▶ Excerpted data:

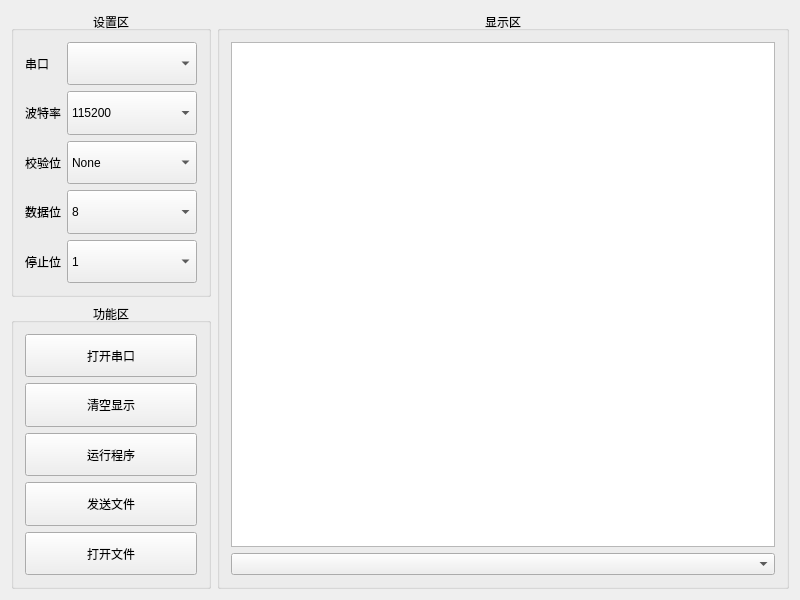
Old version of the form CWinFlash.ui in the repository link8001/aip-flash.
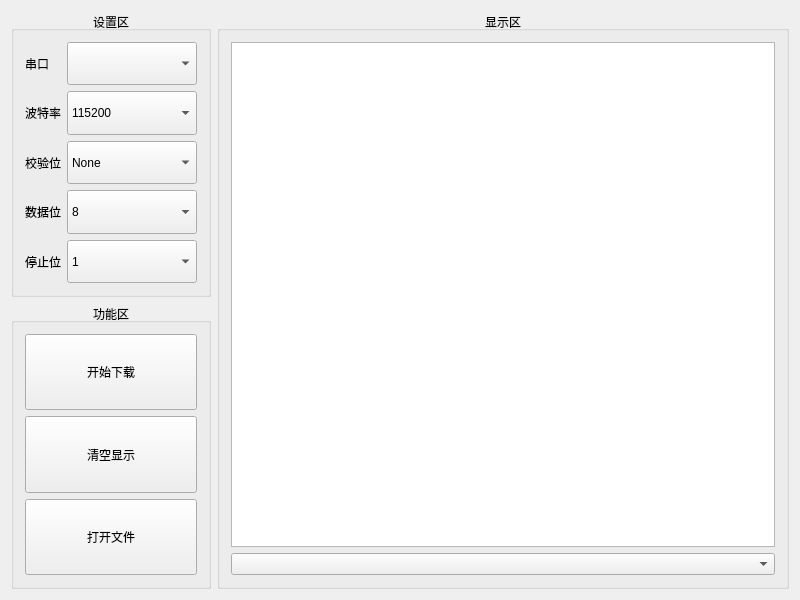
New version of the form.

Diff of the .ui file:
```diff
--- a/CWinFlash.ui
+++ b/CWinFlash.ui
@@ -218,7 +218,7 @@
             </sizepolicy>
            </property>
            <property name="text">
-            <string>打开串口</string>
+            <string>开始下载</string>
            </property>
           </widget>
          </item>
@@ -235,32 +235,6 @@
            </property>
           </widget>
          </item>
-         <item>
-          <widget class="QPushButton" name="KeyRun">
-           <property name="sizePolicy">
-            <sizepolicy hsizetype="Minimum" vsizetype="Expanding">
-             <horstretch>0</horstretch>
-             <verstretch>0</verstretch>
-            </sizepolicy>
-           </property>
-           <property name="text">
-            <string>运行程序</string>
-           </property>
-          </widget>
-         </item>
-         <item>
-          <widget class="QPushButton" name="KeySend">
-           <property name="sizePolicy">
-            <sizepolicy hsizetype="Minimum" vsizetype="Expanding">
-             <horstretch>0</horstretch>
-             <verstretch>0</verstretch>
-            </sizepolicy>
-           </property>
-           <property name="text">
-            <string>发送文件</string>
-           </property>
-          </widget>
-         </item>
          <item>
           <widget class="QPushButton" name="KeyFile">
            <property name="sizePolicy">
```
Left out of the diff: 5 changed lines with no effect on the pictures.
---
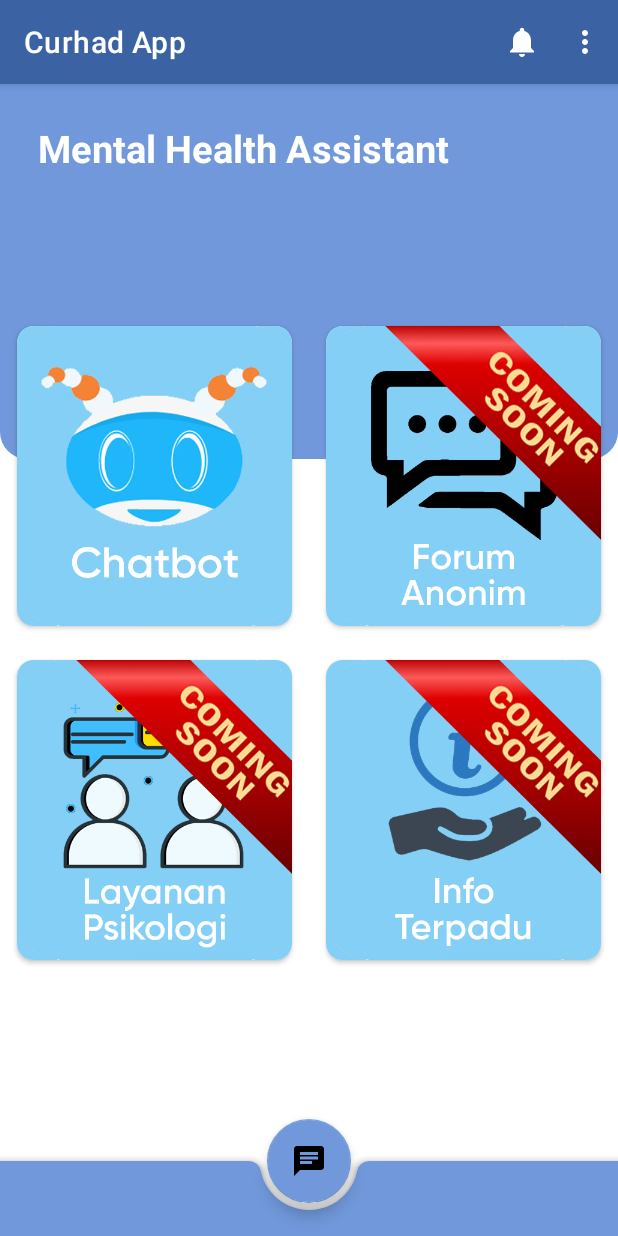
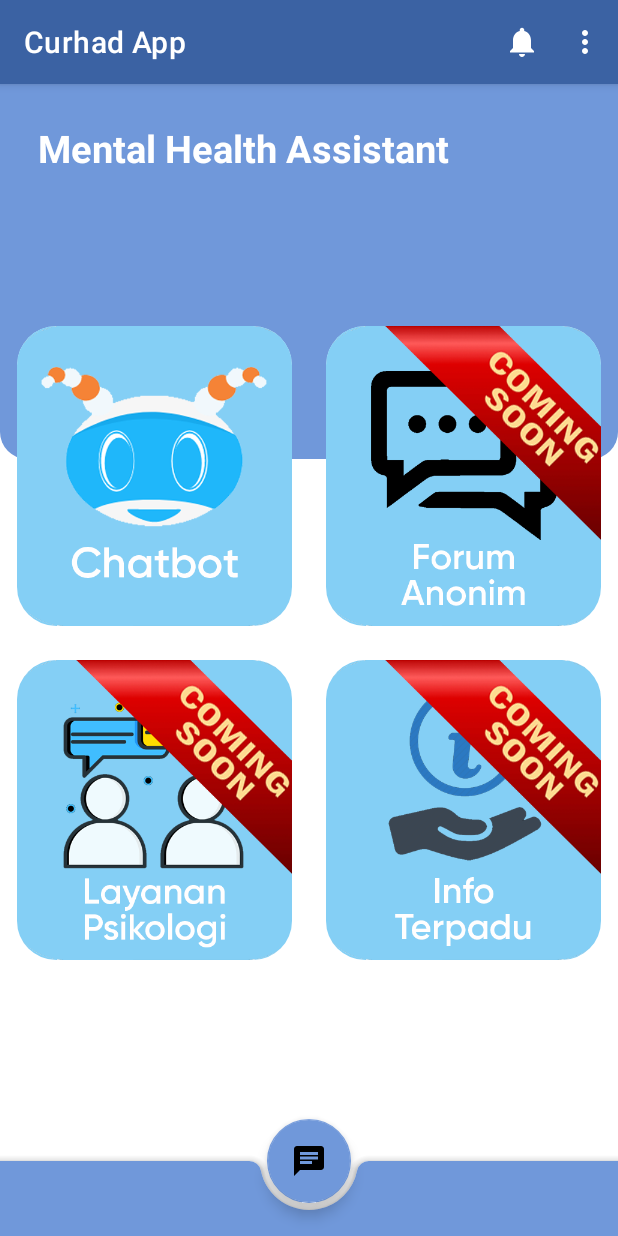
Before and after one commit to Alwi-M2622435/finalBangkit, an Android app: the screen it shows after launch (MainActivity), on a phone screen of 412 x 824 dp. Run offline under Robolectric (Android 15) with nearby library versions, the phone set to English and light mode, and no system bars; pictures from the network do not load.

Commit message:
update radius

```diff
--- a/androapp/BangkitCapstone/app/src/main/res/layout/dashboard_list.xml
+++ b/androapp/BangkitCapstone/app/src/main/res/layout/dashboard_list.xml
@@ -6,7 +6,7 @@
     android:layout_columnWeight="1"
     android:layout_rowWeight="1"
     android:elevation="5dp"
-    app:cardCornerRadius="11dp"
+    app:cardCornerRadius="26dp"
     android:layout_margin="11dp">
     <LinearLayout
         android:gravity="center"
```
--
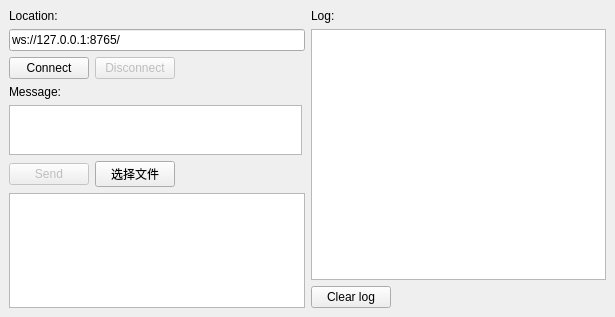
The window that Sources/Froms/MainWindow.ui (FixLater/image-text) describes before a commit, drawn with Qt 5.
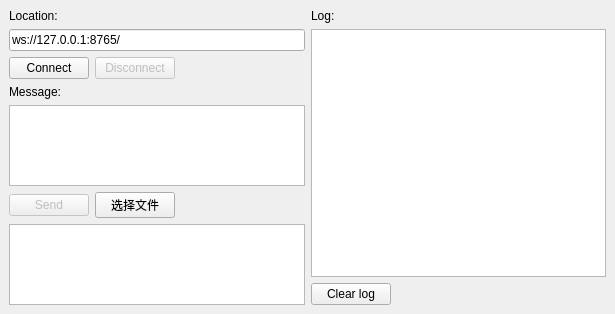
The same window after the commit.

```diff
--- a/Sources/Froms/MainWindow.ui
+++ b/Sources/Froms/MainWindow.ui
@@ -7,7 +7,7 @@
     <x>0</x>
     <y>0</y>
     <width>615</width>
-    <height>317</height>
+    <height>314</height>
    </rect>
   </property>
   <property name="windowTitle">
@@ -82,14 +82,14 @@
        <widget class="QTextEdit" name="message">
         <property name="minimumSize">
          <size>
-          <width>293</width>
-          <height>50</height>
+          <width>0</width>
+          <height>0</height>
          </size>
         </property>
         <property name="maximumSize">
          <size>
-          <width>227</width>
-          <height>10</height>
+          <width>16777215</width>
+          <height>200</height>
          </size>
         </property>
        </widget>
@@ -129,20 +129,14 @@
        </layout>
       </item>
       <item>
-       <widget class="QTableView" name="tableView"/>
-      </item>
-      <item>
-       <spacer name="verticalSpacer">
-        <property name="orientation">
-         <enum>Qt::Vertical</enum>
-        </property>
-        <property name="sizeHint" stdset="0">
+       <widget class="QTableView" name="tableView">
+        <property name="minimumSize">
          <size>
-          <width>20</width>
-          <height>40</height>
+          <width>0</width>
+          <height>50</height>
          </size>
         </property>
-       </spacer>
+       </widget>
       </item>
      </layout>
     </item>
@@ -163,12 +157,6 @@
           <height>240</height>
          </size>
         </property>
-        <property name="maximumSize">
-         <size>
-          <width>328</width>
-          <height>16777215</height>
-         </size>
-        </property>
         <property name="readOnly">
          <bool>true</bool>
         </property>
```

▶ Directions:
Say how many of the lines above include the word "tableView", giving the figure alone.

▶ Exercise result:
2